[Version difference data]
━━━
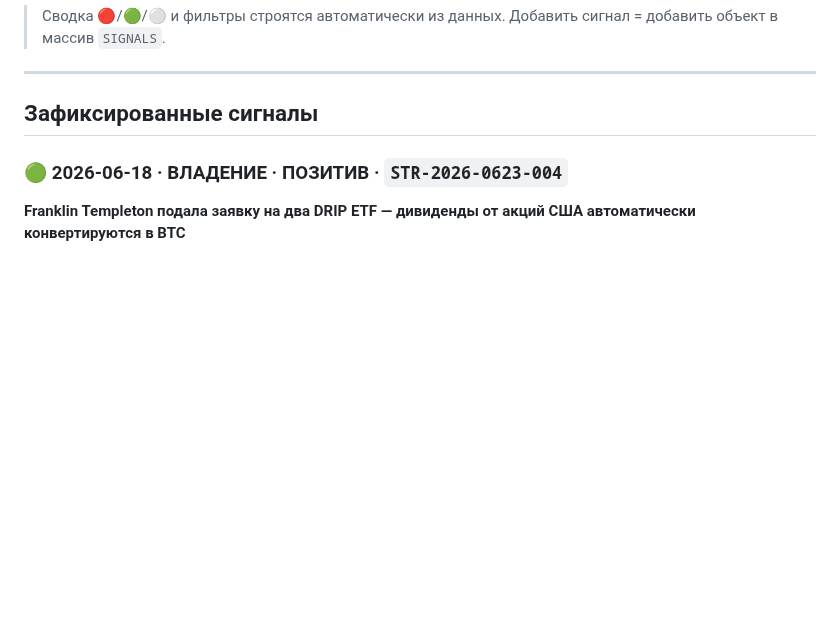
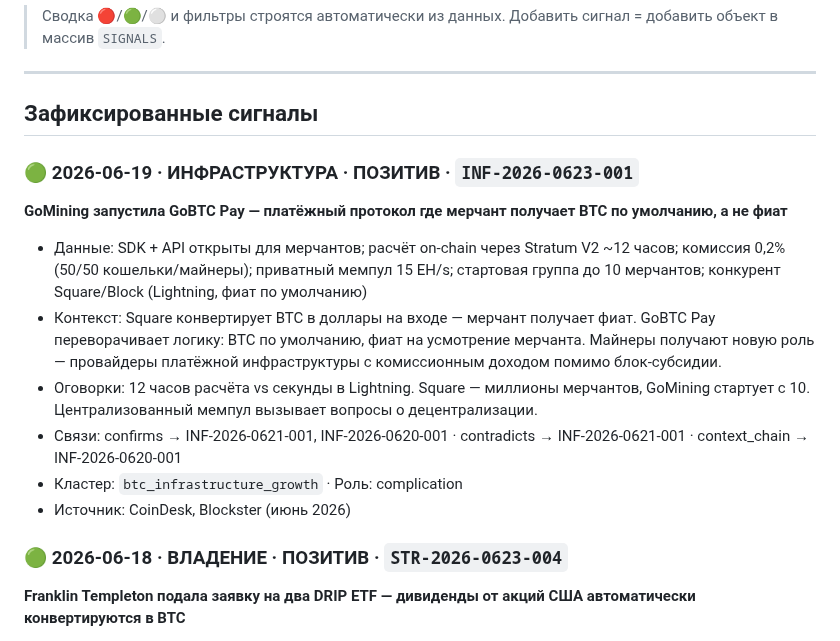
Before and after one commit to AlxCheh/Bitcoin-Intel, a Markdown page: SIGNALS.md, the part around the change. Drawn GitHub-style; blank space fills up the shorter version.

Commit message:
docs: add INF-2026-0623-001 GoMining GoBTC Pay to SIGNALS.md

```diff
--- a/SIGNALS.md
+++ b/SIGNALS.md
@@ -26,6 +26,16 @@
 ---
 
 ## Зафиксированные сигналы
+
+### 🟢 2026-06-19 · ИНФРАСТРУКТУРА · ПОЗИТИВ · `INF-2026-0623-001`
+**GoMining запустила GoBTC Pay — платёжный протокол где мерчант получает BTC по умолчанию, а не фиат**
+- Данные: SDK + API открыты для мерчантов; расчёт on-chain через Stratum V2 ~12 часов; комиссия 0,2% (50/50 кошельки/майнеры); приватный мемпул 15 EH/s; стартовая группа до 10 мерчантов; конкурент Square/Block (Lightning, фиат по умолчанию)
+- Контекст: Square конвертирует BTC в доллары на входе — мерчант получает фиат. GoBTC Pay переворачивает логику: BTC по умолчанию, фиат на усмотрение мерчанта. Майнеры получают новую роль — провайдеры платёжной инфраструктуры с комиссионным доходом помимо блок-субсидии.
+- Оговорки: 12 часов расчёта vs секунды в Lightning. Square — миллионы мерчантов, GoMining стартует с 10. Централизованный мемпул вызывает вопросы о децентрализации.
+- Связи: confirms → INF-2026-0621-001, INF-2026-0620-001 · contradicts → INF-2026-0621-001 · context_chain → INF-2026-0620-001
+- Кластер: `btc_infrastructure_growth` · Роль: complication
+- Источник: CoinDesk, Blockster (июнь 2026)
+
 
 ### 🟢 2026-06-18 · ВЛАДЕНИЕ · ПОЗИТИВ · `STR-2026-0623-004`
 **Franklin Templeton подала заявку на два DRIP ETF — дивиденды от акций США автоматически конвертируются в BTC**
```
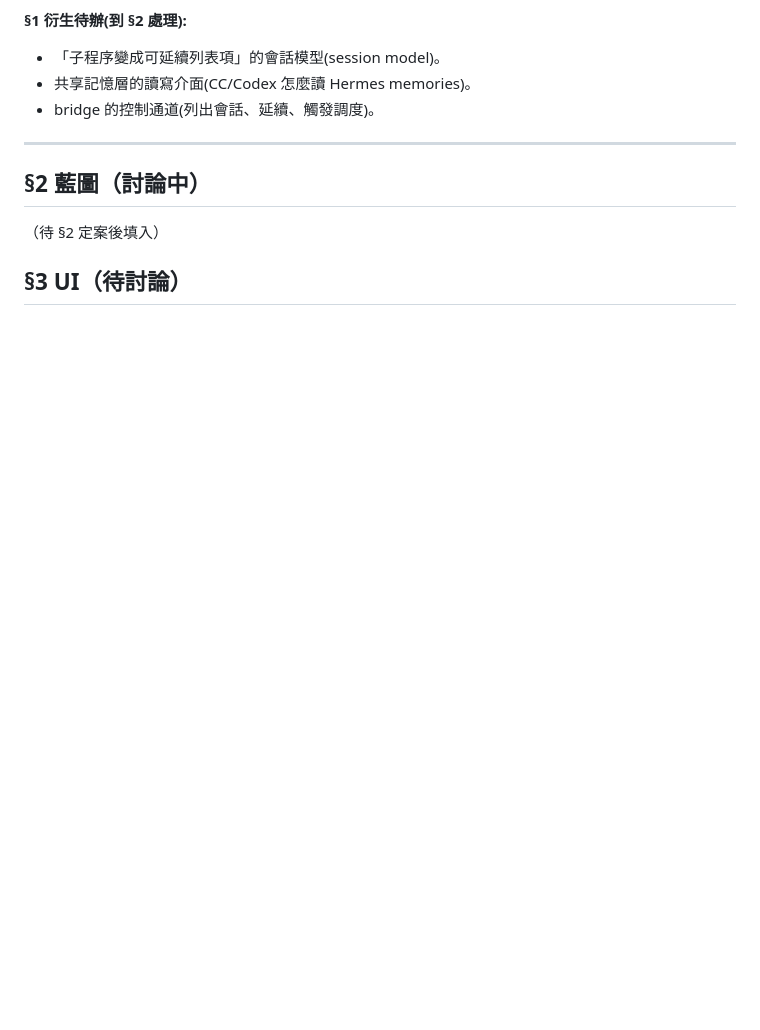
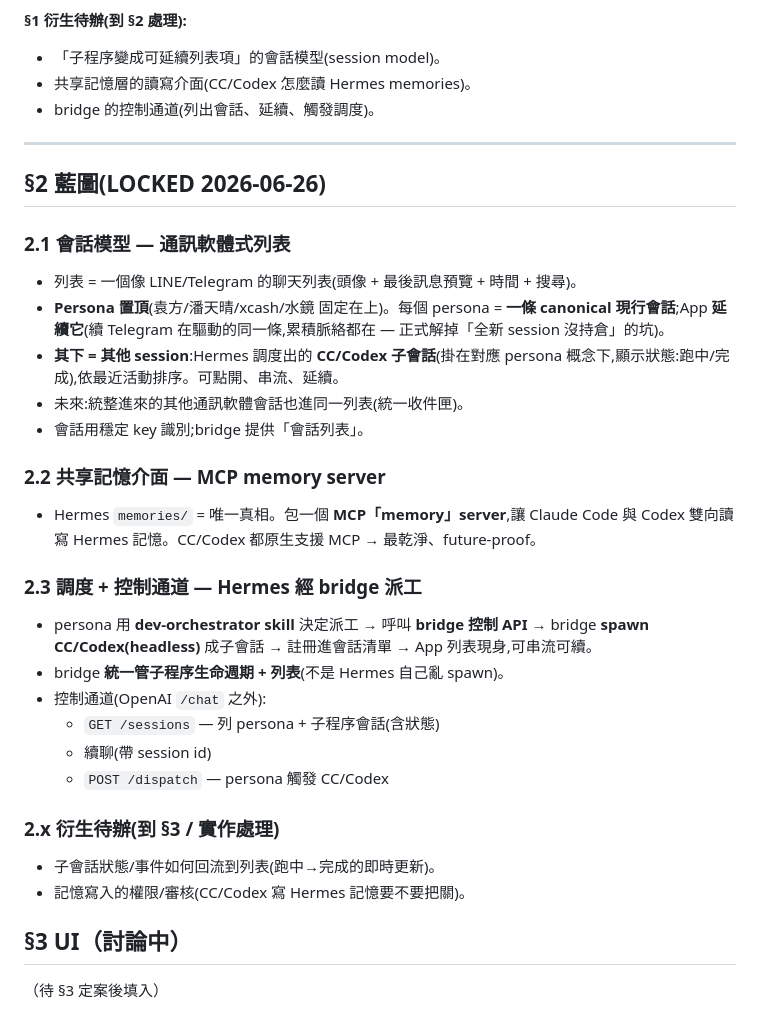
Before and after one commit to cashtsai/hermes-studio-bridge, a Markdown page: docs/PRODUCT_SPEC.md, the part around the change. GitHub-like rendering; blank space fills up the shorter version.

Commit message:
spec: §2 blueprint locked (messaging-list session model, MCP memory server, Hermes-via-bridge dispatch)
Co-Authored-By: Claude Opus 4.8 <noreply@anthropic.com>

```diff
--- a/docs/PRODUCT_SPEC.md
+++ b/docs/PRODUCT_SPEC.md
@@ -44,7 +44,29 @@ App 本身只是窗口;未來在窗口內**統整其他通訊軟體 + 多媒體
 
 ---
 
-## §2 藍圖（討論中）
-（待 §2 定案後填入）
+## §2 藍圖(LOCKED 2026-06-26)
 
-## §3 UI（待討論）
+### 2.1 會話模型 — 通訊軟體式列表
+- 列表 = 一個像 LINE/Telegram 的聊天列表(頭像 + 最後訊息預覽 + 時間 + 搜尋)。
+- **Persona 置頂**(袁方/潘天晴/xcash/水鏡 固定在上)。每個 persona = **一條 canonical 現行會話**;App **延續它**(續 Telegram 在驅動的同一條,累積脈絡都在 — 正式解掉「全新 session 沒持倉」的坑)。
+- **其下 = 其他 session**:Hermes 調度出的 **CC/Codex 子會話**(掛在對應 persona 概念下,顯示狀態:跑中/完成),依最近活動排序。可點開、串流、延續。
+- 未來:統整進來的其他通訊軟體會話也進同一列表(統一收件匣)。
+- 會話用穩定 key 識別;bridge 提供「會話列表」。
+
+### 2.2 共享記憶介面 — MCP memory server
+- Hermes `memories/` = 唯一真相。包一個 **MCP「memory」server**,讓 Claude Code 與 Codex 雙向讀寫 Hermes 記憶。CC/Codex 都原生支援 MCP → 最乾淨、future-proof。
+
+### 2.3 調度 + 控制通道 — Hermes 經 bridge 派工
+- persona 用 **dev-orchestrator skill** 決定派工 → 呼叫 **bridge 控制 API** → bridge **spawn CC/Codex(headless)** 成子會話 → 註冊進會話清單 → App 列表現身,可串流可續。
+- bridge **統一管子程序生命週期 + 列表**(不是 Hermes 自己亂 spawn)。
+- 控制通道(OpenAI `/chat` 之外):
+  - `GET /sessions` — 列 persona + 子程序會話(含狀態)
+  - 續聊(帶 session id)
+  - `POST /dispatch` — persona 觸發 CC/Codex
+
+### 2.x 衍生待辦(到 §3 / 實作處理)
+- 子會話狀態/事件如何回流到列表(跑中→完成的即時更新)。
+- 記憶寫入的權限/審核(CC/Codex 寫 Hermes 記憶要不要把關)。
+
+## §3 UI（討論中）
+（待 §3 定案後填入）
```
━━━
### [Required work]
In the records, which lines mention the word "GoBTC"? Copy those lines.

### [Answer]
docs: add INF-2026-0623-001 GoMining GoBTC Pay to SIGNALS.md
+**GoMining запустила GoBTC Pay — платёжный протокол где мерчант получает BTC по умолчанию, а не фиат**
+- Контекст: Square конвертирует BTC в доллары на входе — мерчант получает фиат. GoBTC Pay переворачивает логику: BTC по умолчанию, фиат на усмотрение мерчанта. Майнеры получают новую роль — провайдеры платёжной инфраструктуры с комиссионным доходом помимо блок-субсидии.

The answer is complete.